◆ **PROVIDED RECORDS**:
- - -
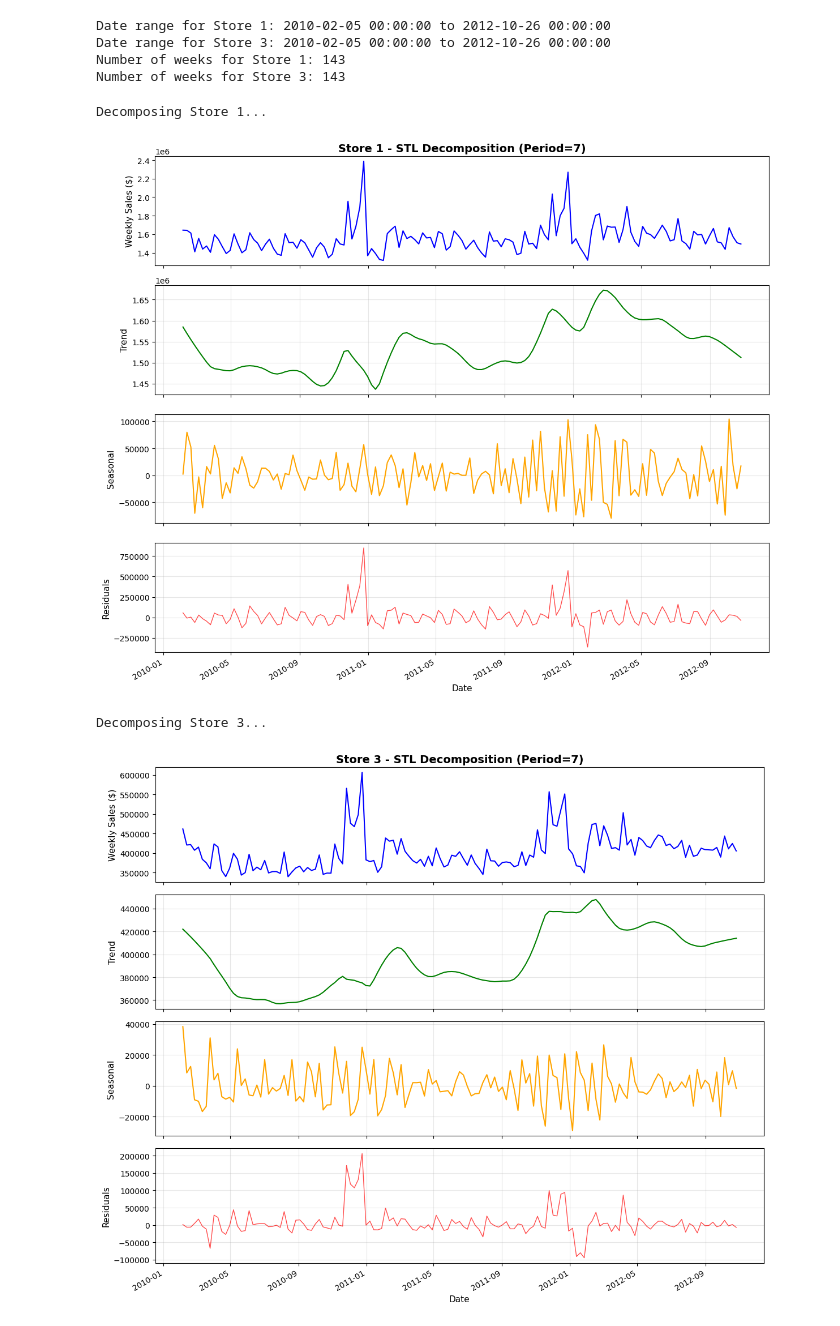
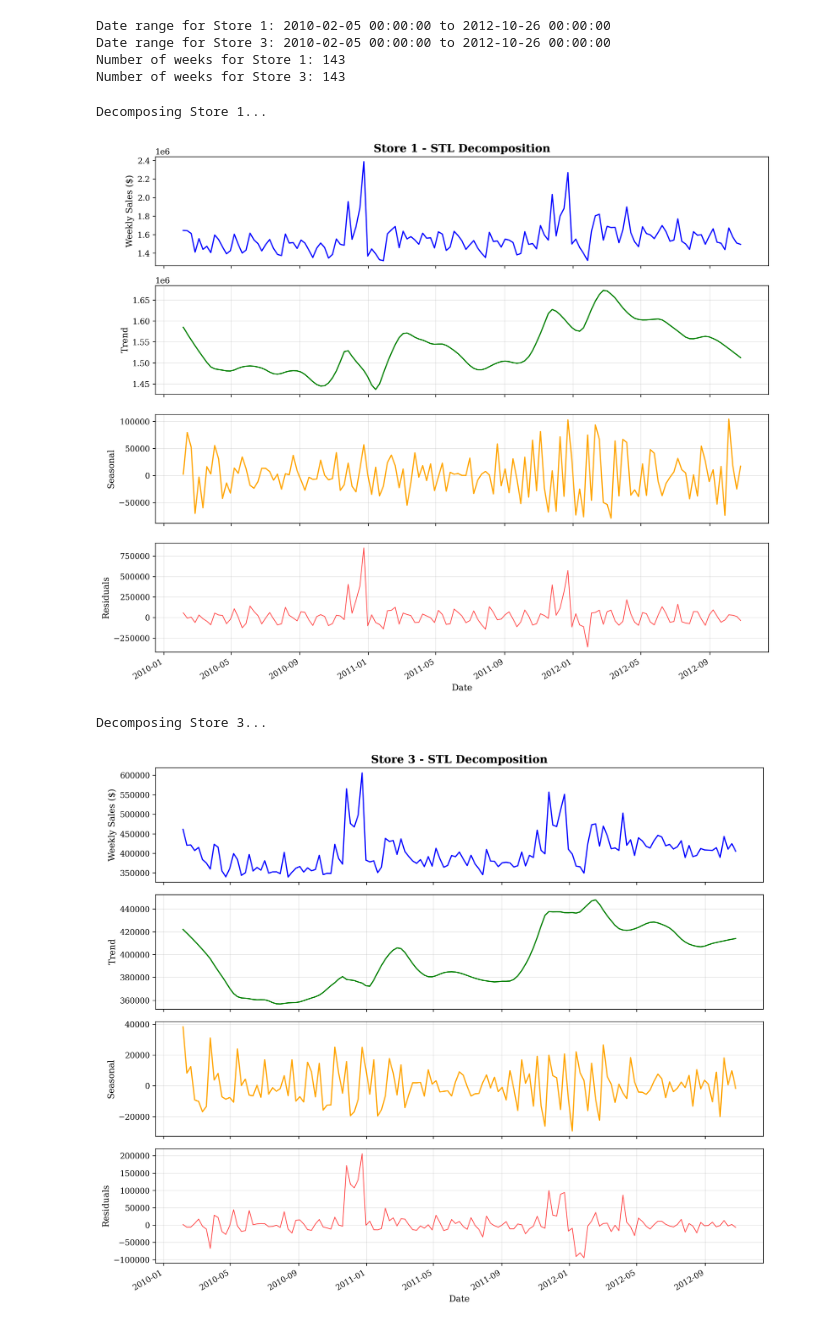
Before and after one commit to Aheer-Sravon/SARIMA_LSTM_FBPROPHET, a Jupyter notebook: notebooks/Walmart Decomposition.ipynb, the cells around one changed output. Drawn from its saved outputs; the diff is of its cells as text; code cells hidden in the pictures.

```diff
--- a/notebooks/Walmart Decomposition.ipynb
+++ b/notebooks/Walmart Decomposition.ipynb
@@ -5,6 +5,18 @@ import numpy as np
 import pandas as pd
 import matplotlib.pyplot as plt
 from statsmodels.tsa.seasonal import STL
+import matplotlib as mpl
+
+# Set publication-quality style
+mpl.rcParams['font.family'] = 'serif'
+mpl.rcParams['font.serif'] = ['Times New Roman', 'DejaVu Serif', 'STIXGeneral']
+mpl.rcParams['font.size'] = 10
+mpl.rcParams['axes.labelsize'] = 11
+mpl.rcParams['axes.titlesize'] = 12
+mpl.rcParams['xtick.labelsize'] = 10
+mpl.rcParams['ytick.labelsize'] = 10
+mpl.rcParams['legend.fontsize'] = 10
+mpl.rcParams['figure.dpi'] = 300
 # %%
 # Load the data
 df = pd.read_csv('../data/preprocessed/walmart/walmart.csv')  # If you have it as a file
@@ -92,7 +104,7 @@ def decompose_store_sales(store_id, period=52, figsize=(12, 10)):
 
     ax1.plot(decomposition.observed, color='blue', linewidth=1.5)
     ax1.set_ylabel('Weekly Sales ($)', fontsize=11)
-    ax1.set_title(f'Store {store_id} - STL Decomposition (Period={period})', fontsize=14, fontweight='bold')
+    ax1.set_title(f'Store {store_id} - STL Decomposition', fontsize=14, fontweight='bold')
 
     ax2.plot(decomposition.trend, color='green', linewidth=1.5)
     ax2.set_ylabel('Trend', fontsize=11)
@@ -119,36 +131,36 @@ print("\nDecomposing Store 1...")
 fig1, decomp1 = decompose_store_sales(1, period=7)
 plt.savefig('../figures/walmart_forecast_plots/store1_decomposition.png', dpi=300, bbox_inches='tight')
 plt.show()
 
 # Decompose Store 3
 print("\nDecomposing Store 3...")
 fig2, decomp2 = decompose_store_sales(3, period=7)
 plt.savefig('../figures/walmart_forecast_plots/store3_decomposition.png', dpi=300, bbox_inches='tight')
 plt.show()
 
 # Optional: Print summary statistics for both decompositions
 print("\n" + "="*60)
 print("DECOMPOSITION SUMMARY")
 print("="*60)
 
 for store_id, decomp in [(1, decomp1), (3, decomp2)]:
     print(f"\nStore {store_id}:")
     print(f"  Original Data: ${decomp.observed.mean():,.2f} mean, ${decomp.observed.std():,.2f} std")
     print(f"  Trend: ${decomp.trend.mean():,.2f} mean")
     print(f"  Seasonal: Amplitude of ${decomp.seasonal.std():,.2f}")
     print(f"  Residuals: ${decomp.resid.mean():,.2f} mean, ${decomp.resid.std():,.2f} std")
 
     # Calculate strength of components
     seasonal_strength = max(0, 1 - decomp.resid.var() / (decomp.trend + decomp.resid).var())
     trend_strength = max(0, 1 - decomp.resid.var() / (decomp.seasonal + decomp.resid).var())
 
     print(f"  Seasonal Strength: {seasonal_strength:.2%}")
     print(f"  Trend Strength: {trend_strength:.2%}")
 # %% [output]
 Decomposing Store 1...
-[figure, old version]
+[figure, new version]
 Decomposing Store 3...
-[figure, old version]
+[figure, new version]
 ============================================================
 DECOMPOSITION SUMMARY
 ============================================================
```
Also changed, not shown: parts of 1 cell of this notebook, 25 other files.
- - -
◆ **TASK OBJECTIVE**:
Looking at each line of the records, count the ones where the word "import" appears, and report only the count.

◆ **EXERCISE ANSWER**:
5